[ACTIVITY]
In the entries below, find every line with "Building" and copy it.
________
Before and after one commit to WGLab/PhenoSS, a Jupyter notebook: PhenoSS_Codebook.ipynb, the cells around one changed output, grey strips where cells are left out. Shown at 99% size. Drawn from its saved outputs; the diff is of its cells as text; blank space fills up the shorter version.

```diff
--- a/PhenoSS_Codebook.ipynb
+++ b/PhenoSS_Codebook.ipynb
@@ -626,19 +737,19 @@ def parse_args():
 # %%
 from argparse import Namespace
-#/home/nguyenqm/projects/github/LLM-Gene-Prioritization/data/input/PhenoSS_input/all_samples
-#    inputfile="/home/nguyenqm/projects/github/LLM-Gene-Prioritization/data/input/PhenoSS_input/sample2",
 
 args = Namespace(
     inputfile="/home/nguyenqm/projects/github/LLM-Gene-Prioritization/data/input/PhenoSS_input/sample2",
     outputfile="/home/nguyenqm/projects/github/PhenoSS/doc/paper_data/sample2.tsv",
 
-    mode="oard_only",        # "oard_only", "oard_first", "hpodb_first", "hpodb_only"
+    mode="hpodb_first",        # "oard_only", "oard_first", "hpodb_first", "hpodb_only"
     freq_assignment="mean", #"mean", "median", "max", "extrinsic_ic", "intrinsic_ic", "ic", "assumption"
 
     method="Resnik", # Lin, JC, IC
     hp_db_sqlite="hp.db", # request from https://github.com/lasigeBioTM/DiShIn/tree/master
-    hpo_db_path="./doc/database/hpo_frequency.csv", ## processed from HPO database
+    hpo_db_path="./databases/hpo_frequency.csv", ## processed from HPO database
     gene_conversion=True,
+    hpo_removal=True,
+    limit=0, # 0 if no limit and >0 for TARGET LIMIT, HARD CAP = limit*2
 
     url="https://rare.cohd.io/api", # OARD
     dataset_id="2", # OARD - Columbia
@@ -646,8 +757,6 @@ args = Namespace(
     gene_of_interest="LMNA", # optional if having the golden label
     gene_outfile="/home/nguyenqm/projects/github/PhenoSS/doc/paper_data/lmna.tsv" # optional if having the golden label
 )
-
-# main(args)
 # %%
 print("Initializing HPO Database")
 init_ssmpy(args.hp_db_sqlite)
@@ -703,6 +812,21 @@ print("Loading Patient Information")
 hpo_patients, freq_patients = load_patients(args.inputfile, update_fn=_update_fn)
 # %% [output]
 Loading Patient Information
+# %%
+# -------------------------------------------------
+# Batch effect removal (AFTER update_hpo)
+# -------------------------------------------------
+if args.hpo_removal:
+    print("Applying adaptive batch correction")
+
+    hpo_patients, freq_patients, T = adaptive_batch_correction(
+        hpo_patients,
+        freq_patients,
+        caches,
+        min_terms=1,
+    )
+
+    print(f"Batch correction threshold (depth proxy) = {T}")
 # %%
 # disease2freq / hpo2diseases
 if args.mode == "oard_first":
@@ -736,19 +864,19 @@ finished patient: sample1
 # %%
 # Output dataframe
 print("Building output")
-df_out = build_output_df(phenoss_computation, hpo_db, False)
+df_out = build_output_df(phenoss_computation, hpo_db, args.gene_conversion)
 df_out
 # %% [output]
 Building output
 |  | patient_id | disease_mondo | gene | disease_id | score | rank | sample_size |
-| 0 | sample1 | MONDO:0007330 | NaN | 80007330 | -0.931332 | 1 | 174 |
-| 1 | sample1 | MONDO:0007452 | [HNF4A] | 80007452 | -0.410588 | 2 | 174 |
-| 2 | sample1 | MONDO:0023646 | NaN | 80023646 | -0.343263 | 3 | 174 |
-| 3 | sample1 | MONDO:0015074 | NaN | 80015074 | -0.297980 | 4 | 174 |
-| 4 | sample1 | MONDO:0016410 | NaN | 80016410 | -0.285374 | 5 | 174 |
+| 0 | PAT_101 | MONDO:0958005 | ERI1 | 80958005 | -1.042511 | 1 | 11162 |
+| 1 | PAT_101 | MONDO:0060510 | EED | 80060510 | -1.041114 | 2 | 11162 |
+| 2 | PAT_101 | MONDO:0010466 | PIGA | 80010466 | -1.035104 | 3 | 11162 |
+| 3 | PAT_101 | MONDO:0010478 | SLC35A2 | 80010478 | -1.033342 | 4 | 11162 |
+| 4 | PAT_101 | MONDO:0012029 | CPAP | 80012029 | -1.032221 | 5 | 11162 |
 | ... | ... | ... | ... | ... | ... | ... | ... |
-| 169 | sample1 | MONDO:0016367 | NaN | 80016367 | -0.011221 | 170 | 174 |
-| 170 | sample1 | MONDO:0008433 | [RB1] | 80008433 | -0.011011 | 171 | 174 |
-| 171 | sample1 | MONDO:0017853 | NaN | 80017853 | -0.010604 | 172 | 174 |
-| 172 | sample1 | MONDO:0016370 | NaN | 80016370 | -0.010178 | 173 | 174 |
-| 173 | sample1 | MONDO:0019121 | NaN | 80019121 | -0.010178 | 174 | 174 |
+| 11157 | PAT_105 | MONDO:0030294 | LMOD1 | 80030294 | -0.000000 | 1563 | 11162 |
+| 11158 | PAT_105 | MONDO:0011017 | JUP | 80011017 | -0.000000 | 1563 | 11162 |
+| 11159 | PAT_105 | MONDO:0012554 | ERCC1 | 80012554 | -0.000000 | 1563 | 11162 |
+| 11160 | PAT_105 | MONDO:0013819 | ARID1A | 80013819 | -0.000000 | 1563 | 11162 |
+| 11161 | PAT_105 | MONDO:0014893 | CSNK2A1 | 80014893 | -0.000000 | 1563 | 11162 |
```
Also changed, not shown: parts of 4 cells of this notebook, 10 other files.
________
[COMPLETED EXERCISE]
 print("Building output")
 Building output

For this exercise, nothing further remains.